I like to tell a story of sitting at a Federal Government roundtable on Energy a couple of years ago here in Calgary. The room was full of government types – both from Alberta and the Federal Government. A gentleman from the Alberta Government provided the gov’t-think for electricity in the future. It was clear that the use of clean coal would tail off in the very immediate future and continue on a steep slope towards zero over the next couple of decades. Eco-friendly sources would quickly supplement coal. I questioned the fellow on what Alberta’s current percentage of electricity was generated by clean coal to which he mumbled somewhere north of 75 %. I challenged his theory then citing Ontario’s recent move (at that time) to throw out electricity deregulation and Ernie Eve’s further move to lower the electricity price to the consumer to 4 cents – in fact taking the price back a number of years. What good could this do? – a short-term political solution that would have to be paid for in the future. How then could this translate to the use of eco-friendly energy sources in our province? Coal plants are built in the foothills next to the source. We, as urban environmentalists, never see them but they deliver electricity at amazingly cheap rates – mere pennies. And to my knowledge, other than through government subsidization (i.e. buying wind power to run the Calgary LRT), I was unaware of any model that supported a 2 times or 5 times price increase to meet some other objective at the consumer level. One other government type informed me that his teenage daughters would never allow for the use of such energy sources in the future – the upcoming generations were true environmentalists. Ah, the true idealism of our youth, those that live at home with Mom and Dad and/or at university that can afford such noble pursuits. What are they prepared to give up, I asked, for their high standard of living?
Take it for what it is worth – fossil fuels have clearly accelerated the development of mankind. They have allowed for man to move off our hourly pursuits – whether it was farming for food, hunting for food, or even in hourly jobs for the currency of the day. They have raised the general standard of living to unprecedented levels – our houses are filled with technology, we shower ourselves with items of enjoyment that have no particular necessary use, we travel the world, and in fact, it might be said that we enjoy life. Perhaps all of this accelerates us to the cliff quicker – who knows but suffice it to say that mankind is a pretty resilient creature (picture some naked caveman surviving against much more powerful animals in his day) and one hopes those youth of today and tomorrow will transform their idealism into working solutions for the world.

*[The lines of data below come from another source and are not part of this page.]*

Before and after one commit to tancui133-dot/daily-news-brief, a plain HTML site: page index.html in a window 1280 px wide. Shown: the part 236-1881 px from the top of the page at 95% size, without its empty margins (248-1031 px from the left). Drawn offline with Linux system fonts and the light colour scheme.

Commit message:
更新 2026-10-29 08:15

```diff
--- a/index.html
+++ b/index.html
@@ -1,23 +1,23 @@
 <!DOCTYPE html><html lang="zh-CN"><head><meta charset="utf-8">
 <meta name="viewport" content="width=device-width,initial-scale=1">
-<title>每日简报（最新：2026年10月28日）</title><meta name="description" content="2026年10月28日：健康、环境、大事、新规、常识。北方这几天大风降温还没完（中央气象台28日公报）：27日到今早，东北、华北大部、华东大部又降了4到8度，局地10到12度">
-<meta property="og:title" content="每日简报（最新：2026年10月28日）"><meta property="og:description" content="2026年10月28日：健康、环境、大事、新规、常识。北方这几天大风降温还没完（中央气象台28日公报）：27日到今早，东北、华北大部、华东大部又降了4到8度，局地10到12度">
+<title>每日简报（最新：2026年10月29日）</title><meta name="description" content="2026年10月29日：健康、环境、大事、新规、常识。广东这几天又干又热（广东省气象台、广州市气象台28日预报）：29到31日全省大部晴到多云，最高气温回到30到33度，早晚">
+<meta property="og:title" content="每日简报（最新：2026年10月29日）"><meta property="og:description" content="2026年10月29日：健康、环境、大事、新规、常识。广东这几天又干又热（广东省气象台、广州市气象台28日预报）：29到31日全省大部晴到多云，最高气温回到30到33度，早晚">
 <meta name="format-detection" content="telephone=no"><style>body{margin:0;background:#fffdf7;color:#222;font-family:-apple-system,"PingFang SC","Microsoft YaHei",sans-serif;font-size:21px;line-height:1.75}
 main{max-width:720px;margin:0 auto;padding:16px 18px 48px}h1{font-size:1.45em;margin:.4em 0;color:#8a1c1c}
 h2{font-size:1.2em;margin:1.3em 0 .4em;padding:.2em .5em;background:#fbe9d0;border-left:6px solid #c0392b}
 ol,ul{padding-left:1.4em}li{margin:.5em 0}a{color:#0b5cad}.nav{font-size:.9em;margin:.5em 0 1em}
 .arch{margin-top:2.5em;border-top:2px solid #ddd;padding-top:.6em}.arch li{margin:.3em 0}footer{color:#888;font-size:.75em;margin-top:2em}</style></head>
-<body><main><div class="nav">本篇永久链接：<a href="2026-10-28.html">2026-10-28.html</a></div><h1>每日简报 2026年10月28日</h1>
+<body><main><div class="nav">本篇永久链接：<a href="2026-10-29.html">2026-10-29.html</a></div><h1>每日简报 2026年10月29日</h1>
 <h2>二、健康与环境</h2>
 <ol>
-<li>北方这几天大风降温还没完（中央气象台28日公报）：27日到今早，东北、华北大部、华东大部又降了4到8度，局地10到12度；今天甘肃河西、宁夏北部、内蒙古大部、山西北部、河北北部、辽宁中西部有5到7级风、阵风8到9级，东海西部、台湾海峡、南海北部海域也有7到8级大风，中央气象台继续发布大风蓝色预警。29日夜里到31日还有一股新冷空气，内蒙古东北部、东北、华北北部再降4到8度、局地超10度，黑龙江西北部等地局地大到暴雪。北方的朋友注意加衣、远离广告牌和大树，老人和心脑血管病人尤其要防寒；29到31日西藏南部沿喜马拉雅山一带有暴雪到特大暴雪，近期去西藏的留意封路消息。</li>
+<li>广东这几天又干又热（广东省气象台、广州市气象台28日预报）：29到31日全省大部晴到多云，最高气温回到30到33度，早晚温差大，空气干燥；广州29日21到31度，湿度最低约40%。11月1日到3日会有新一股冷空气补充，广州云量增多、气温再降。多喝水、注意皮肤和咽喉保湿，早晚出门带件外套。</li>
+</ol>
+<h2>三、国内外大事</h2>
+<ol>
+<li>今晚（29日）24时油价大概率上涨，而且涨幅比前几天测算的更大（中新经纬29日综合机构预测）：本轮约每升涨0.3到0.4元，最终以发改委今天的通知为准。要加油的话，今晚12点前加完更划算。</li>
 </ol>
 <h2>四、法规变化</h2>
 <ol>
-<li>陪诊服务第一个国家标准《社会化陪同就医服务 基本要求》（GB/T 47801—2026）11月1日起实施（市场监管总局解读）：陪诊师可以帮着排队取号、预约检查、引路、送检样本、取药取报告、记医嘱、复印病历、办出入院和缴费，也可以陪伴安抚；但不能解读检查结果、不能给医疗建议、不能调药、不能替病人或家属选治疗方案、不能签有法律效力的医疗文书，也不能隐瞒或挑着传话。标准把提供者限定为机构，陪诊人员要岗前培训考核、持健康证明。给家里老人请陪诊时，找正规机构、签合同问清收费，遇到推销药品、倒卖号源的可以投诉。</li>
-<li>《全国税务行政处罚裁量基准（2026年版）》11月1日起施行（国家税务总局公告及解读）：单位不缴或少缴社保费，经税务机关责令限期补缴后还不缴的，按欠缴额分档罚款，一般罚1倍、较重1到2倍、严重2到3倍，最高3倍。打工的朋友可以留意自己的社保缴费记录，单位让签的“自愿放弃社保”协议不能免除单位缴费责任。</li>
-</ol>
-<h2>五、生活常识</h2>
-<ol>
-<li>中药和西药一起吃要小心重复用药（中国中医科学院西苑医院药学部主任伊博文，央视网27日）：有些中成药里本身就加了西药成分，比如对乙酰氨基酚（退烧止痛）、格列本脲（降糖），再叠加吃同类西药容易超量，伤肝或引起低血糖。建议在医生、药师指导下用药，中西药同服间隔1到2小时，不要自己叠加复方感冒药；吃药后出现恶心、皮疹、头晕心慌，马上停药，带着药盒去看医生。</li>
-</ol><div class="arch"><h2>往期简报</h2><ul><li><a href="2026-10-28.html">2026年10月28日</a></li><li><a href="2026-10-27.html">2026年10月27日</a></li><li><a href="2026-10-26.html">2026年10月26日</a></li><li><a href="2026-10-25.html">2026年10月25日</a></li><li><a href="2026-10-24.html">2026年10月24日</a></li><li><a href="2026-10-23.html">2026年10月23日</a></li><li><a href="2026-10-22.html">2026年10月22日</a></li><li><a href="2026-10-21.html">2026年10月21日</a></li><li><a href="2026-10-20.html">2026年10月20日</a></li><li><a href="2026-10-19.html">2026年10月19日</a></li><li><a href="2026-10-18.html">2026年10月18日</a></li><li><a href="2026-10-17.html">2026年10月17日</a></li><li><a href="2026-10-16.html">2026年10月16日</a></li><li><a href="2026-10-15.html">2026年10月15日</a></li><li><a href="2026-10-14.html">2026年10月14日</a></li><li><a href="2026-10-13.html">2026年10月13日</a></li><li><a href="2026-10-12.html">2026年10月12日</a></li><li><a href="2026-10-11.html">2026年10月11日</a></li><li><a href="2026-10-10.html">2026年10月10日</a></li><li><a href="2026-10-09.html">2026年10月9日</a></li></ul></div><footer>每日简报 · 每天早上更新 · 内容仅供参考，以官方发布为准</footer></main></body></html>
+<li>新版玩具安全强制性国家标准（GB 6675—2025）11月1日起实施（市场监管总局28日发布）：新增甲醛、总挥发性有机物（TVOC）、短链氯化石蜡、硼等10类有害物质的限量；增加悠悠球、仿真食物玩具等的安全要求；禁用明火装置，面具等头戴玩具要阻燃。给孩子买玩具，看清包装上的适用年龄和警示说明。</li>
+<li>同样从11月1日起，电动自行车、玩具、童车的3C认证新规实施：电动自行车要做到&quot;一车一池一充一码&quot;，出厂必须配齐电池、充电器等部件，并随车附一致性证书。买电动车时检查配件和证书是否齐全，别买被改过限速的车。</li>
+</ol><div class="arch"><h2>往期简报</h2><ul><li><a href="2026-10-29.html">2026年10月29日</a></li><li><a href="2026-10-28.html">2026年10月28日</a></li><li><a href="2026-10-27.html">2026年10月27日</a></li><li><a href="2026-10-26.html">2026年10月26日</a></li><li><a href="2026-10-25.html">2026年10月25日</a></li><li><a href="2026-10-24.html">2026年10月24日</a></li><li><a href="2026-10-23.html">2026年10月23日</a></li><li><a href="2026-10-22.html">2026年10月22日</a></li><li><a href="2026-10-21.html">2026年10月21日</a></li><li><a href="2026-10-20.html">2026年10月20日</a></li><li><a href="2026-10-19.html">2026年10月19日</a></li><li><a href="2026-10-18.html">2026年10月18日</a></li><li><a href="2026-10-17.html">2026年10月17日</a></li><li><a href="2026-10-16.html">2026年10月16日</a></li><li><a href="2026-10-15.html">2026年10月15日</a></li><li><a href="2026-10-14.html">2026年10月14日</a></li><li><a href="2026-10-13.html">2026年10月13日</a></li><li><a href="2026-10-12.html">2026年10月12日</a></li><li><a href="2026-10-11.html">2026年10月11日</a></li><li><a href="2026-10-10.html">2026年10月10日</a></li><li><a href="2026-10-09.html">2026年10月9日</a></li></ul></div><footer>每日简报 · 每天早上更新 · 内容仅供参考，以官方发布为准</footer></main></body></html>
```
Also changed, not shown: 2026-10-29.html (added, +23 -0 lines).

From the Thursday Files
Worry does not empty tomorrow of its sorrow; it empties today of its strength.
Corrie Ten Boom